=== Task to carry out ===
Check each line of the records for "Memory"; collect those that have it.

Change listing data
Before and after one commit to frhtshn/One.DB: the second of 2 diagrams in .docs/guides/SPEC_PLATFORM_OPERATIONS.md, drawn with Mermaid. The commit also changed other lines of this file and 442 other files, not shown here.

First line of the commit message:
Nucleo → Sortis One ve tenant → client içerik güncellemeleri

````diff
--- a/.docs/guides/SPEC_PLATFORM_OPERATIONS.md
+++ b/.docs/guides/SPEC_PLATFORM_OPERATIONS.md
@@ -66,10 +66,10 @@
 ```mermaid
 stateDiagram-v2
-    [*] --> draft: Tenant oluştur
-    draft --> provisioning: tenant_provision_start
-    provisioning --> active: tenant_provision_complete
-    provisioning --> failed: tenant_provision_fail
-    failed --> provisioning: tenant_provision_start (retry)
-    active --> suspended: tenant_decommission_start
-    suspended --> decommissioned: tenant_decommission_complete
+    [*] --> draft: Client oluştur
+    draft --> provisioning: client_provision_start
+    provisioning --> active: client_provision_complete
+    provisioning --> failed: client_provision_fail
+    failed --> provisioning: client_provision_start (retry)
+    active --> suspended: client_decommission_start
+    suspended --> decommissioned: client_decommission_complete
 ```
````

* * *

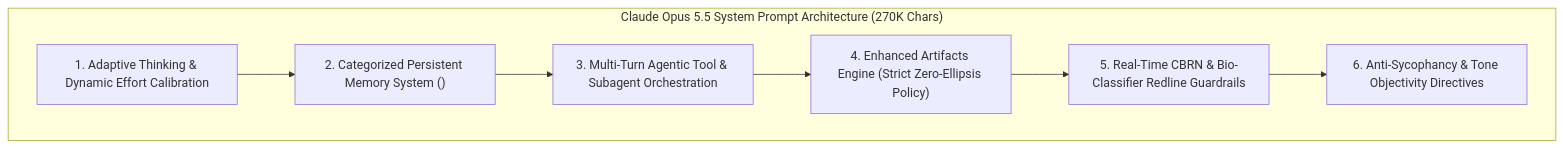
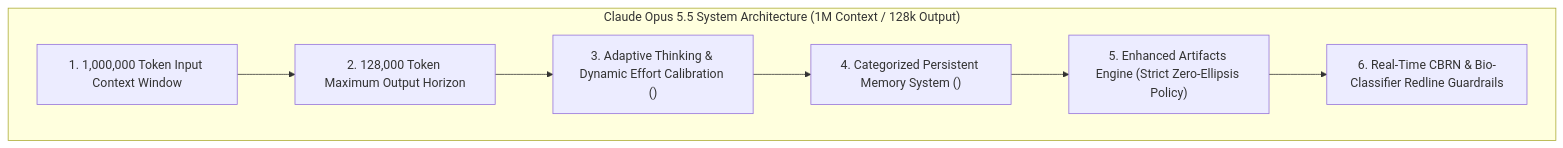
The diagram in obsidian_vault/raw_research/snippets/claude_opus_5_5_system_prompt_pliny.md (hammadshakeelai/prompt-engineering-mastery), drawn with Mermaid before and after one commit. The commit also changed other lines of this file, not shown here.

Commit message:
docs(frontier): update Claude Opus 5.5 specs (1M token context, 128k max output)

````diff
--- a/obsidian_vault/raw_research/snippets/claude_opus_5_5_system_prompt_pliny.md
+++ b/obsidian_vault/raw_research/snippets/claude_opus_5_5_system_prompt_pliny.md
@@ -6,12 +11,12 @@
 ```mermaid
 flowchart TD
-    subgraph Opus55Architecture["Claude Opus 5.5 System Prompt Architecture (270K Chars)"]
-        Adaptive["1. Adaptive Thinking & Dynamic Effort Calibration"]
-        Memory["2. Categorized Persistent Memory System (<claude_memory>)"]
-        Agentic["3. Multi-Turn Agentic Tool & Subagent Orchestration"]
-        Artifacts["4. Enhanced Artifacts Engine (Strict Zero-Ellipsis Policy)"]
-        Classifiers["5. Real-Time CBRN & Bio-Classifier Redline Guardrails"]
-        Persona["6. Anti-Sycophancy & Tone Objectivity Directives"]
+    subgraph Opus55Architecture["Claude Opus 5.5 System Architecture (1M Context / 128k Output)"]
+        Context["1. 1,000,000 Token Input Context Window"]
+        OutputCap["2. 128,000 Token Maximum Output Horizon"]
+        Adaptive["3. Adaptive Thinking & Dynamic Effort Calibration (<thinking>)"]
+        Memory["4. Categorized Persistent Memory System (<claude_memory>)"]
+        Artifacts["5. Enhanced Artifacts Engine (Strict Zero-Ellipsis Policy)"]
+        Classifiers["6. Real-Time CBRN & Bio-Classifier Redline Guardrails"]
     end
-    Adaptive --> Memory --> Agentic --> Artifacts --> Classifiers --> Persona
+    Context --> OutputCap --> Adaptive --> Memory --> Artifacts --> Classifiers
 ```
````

...

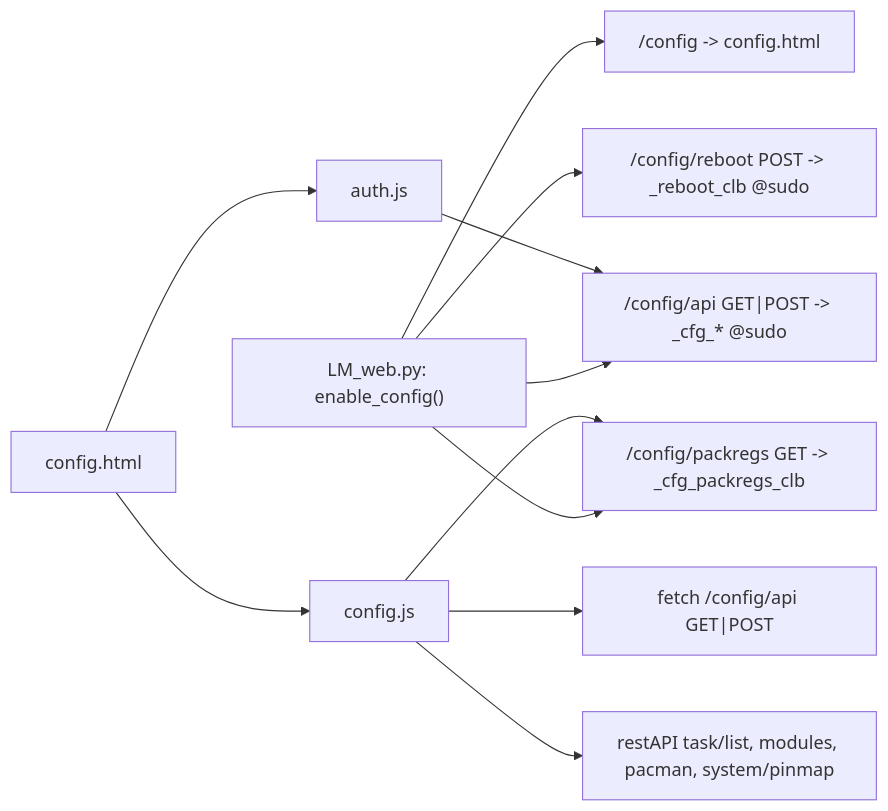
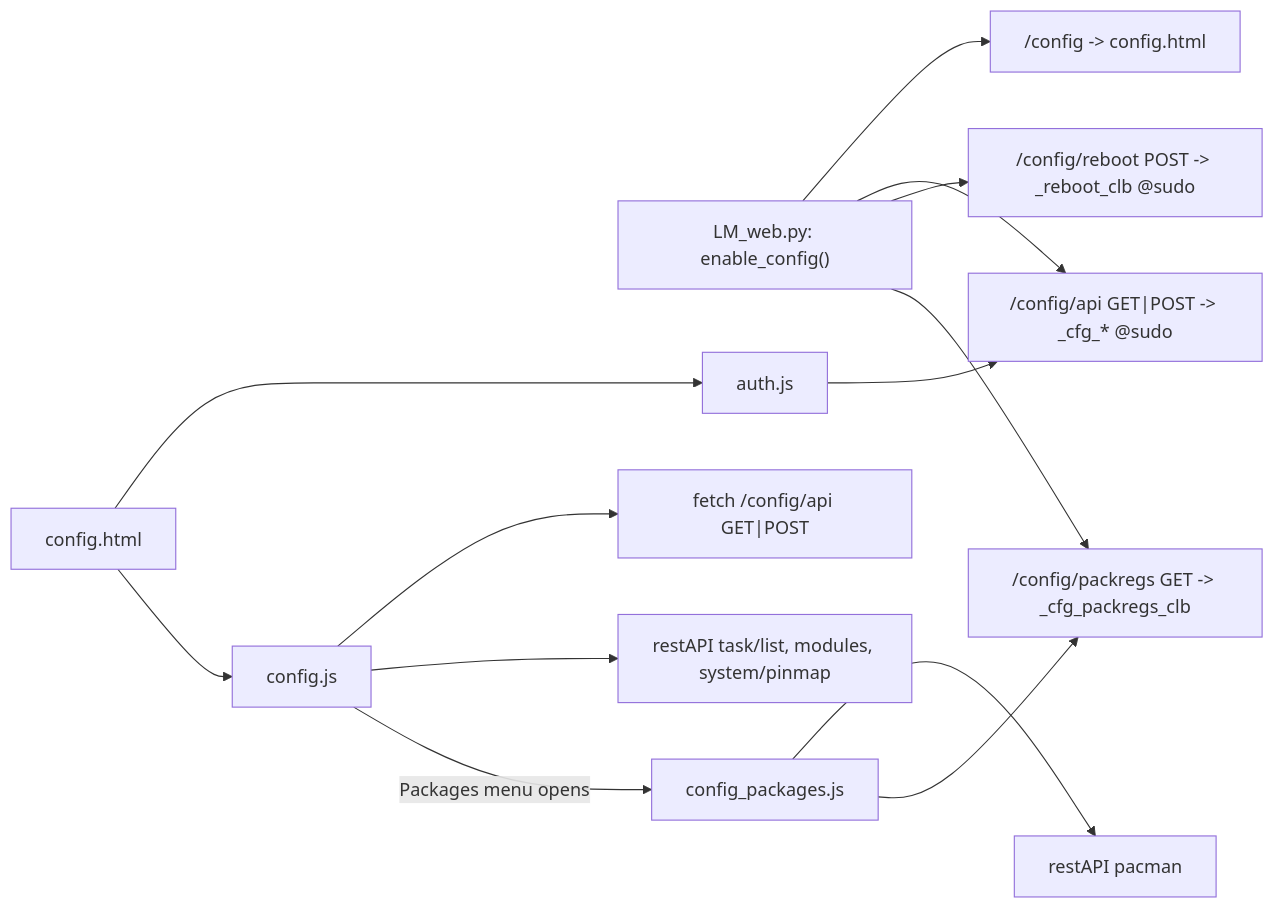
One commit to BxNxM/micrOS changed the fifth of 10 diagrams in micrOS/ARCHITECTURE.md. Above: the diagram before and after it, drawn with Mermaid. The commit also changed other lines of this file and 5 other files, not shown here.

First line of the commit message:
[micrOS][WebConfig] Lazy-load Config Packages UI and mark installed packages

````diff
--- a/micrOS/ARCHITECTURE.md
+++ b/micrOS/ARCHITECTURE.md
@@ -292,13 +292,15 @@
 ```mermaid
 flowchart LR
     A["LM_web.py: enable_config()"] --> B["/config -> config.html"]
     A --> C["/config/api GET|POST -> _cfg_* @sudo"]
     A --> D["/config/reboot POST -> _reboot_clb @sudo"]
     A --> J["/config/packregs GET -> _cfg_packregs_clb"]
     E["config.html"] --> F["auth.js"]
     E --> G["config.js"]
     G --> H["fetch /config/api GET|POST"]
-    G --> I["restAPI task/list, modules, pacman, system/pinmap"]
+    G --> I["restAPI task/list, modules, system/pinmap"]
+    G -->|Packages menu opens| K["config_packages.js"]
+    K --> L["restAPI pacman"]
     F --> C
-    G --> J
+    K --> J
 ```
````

=== Solution to this task ===
-        Memory["2. Categorized Persistent Memory System (<claude_memory>)"]
+        Memory["4. Categorized Persistent Memory System (<claude_memory>)"]
-    Adaptive --> Memory --> Agentic --> Artifacts --> Classifiers --> Persona
+    Context --> OutputCap --> Adaptive --> Memory --> Artifacts --> Classifiers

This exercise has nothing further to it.